The boards are essentially "serial to parallel converters," but
probably not of any type anybody here is familiar with. A
manual has been found that describes two devices, the MSD-1
Multiple Status Display and the MDC-2 Multiple Direct Command Option,
used with the Moseley Associates Inc. MRC-2 system, a
microprocessor-based system for monitoring and control of equipment
such as radio and TV transmitters.
The board is a fairly basic SBC, with a 6809 CPU, 2 KB ROM, 2 KB RAM,
a 6850 ACIA for serial input and some parallel I/O.
On one of the DB-25 connectors the the system receives RS-232 serial
input at 300 or 1200 bps (based on the switch setting). I am guessing
that this serial signalling is passed through (via hardware, not an
ACIA) to the other DB-25 connector for connection to further similar
boards so that they can see the same data stream. The firmware itself
never generates any serial output.
The board's output is 32 digital signals on the DB-37 connector.
Presumably these signals were used to control something, but there's
no indication of what. The output is handled by a pair of 6821 PIAs,
U25 and U26, together referred to as "P32" in the disassembly.
There is a third PIA, U27 ("P16" in the disassembly) that is used for
things like reading the switches and signalling that the system is
alive and/or restarting.
The board receives a stream of characters on the serial port and,
based on what it receives, sets bits on the 32-bit digital output.
This appears to be designed so that one stream of serial data can be
passed to multiple boards; each one has an address from 0-15 (probably
set by the rotary switch) that determines which characters it will
take as commands to change its digital output and which it will
The protocol is not like anything I've seen before and is probably
proprietary.
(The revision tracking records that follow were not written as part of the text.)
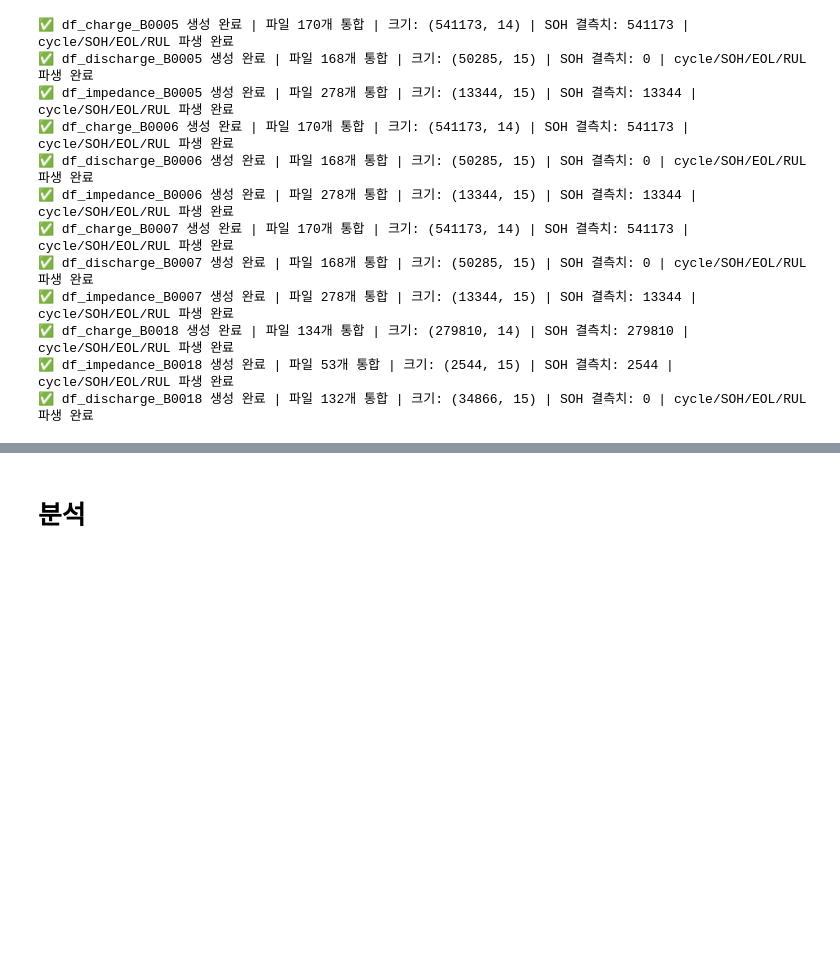
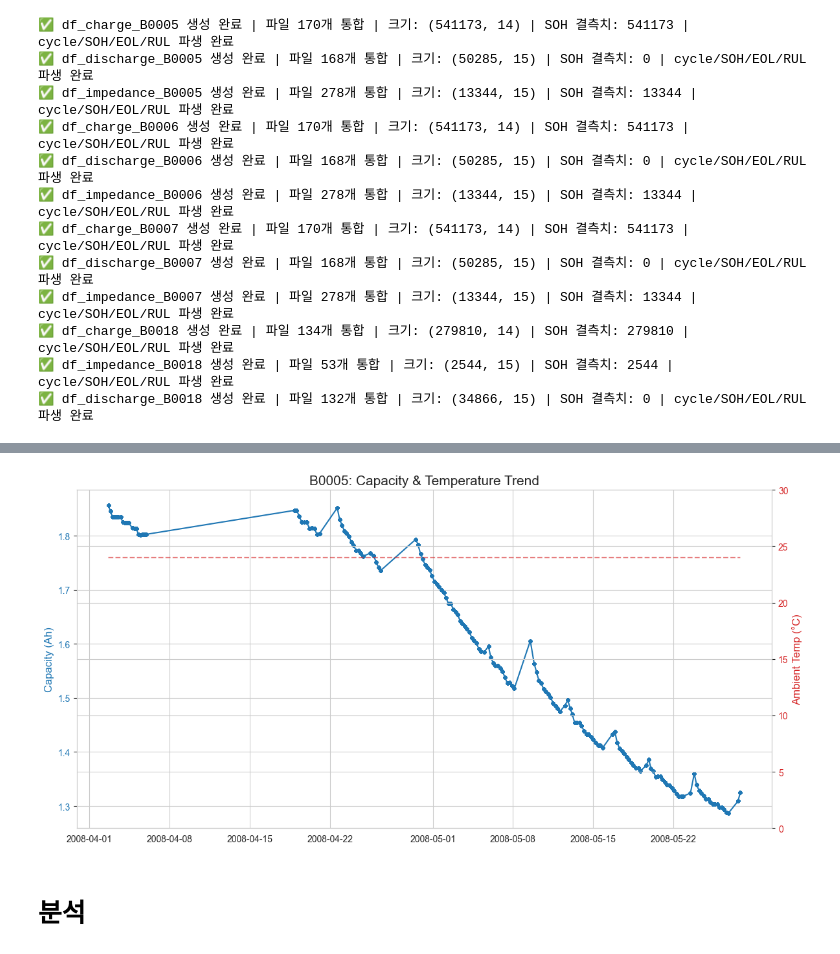
Before and after one commit to dlalswns0211/sparta_project_3_team11, a Jupyter notebook: works/rsh/rsh_03_기본EDA .ipynb, the cells around one changed output, grey strips where cells are left out. Saved outputs shown, nothing was run; the diff lists cells and outputs as text; code cells hidden in the pictures; blank space fills up the shorter version.

```diff
--- a/works/rsh/rsh_03_기본EDA .ipynb
+++ b/works/rsh/rsh_03_기본EDA .ipynb
@@ -476,3 +540,33 @@ for name, df_obj in zip(df_names_cha, charge_dfs):
+# %%
+# 날짜별 B005의 방전데이터 전압확인
+
+# 1. 데이터 준비 (이미 생성된 df_discharge_B0005 활용)
+df_discharge_B0005['start_time'] = pd.to_datetime(df_discharge_B0005['start_time'])
+df_plot = df_discharge_B0005.sort_values('start_time')
+
+# 2. 시각화 설정
+fig, ax1 = plt.subplots(figsize=(12, 6))
+sns.set_style("whitegrid")
+
+# --- 축 1: Capacity (용량) ---
+ax1.plot(df_plot['start_time'], df_plot['Capacity'], color='tab:blue', marker='o', ms=3, label='Capacity')
+ax1.set_ylabel('Capacity (Ah)', color='tab:blue', fontsize=12)
+ax1.tick_params(axis='y', labelcolor='tab:blue')
+
+# --- 축 2: Ambient Temperature (온도) ---
+ax2 = ax1.twinx()
+ax2.plot(df_plot['start_time'], df_plot['ambient_temperature'], color='tab:red', ls='--', alpha=0.6, label='Temp')
+ax2.set_ylabel('Ambient Temp (°C)', color='tab:red', fontsize=12)
+ax2.tick_params(axis='y', labelcolor='tab:red')
+ax2.set_ylim(0, 30)
+
+# 3. 마무리
+plt.title('B0005: Capacity & Temperature Trend', fontsize=15)
+plt.xticks(rotation=45)
+fig.tight_layout()
+plt.show()
+# %% [output]
+[figure, added]
 # %% [markdown]
 # 분석
 # %% [markdown]
```
Also changed, not shown: parts of 32 cells of this notebook, 2 other files.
It's not a simple case of specific characters toggling
specific bits on the digital output (e.g., "set bit 5"), but instead
there's some sort of obscure processing determining how the outputs
Without knowing the purpose of the board the protocol itself doesn't
seem terribly interesting, but you can read through the state machine
code that processes the input and updates the output if you want to
start to dig into the details.
As Ross Ridge mentions in the comments on the question, yes, this
board is a bit overkill on the hardware side. The hardware couldn't
reasonably be as simple as just an ACIA and 74xx logic, given that it
needs to interpret (and, for the switch unit, generate) a standard
serial protocol used by various other devices, but certainly cheaper
CPU, RAM and PIA options could have been used.
From the filename of the catalogue below, the system was designed no
later than 1981. I probably would have suggested a 6508
microprocessor, which included 256 bytes of RAM (plenty for this
application) and an 8-bit PIA. Five bits of the PIA would be used for
input from the switches and the other three for shift registers
(74LS595 or similar) for the data outputs and switch inputs. Using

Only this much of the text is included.